MARGARET PARSONS: I think it’s important to note that this unholy and cynical alliance between what is predominantly white Western countries is them not wanting to have to address the legacy of the trans-Atlantic slave trade, colonization, the occupation of Palestine, and the expropriation of indigenous people’s lands and resources.
And I think still a lot has been accomplished, because a lot has been achieved since 2001. Many regions of the world, many countries have taken the Durban Declaration and Program of Action very seriously and have moved it forward, countries such as Brazil. The Afro-Latino and indigenous communities in regions in South America have seen not full and complete progress, but significant progress. We’ve seen the same thing happen in places like South Africa, with the Dalits in India. And so, I think that we are here now to support those countries, to support those regions and those governments, and as they move forward in the implementation.
But also we are here in defiance of our governments—Canada and the US and New Zealand and the Netherlands—to say we are not giving up the fight, and we are going to continue in our struggle to end racism, in our anti-racism agenda, and to continue to hold our countries accountable and these Western countries accountable, because this is our very lives, this is our very human rights that’s at stake here. And whether or not they are here, we will continue to move and continue to speak out against atrocities around the world, human rights abuses, and to ensure that racism and discrimination is combatted everywhere.

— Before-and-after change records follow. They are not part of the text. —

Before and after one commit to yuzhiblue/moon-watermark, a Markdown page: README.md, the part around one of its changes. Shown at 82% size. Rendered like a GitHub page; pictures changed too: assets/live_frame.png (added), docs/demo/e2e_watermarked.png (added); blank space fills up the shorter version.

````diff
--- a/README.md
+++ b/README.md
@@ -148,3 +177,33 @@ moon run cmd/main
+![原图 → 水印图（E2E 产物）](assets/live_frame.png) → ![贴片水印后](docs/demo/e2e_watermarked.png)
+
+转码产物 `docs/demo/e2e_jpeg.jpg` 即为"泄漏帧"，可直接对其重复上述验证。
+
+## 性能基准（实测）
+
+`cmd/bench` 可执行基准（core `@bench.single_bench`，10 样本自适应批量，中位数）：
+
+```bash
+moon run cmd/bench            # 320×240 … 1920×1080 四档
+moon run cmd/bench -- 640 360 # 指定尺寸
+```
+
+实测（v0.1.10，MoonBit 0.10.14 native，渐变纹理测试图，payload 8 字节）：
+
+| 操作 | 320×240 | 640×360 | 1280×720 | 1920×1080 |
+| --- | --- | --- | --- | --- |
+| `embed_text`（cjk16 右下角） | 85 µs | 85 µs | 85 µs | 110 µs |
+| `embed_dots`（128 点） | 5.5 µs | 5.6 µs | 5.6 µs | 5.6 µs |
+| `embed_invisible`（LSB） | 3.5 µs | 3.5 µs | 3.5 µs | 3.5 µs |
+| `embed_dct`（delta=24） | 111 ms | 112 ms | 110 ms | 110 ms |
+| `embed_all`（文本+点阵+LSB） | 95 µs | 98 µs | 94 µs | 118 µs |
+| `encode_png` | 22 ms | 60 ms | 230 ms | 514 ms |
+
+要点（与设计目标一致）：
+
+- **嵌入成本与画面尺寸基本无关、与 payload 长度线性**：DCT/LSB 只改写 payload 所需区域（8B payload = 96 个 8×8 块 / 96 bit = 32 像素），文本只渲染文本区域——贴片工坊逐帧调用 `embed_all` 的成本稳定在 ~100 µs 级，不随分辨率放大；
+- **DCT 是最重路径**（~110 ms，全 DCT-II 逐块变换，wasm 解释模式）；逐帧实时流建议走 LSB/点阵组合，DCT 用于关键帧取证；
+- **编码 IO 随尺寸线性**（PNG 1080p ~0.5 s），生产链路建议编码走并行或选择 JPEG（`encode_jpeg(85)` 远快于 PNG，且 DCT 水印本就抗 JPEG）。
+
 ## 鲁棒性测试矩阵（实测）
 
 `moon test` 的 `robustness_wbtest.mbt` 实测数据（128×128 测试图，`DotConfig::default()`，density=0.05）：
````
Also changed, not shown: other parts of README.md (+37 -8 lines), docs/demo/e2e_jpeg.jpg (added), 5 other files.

AMY GOODMAN: Well, I want to thank you both for being with us, Margaret Parsons, executive director of the African Canadian Legal Clinic, as well as Ingrid Jaradat, the director of the Bethlehem-based BADIL Resource Center for Palestinian residency and refugee rights, both speaking to us from Geneva.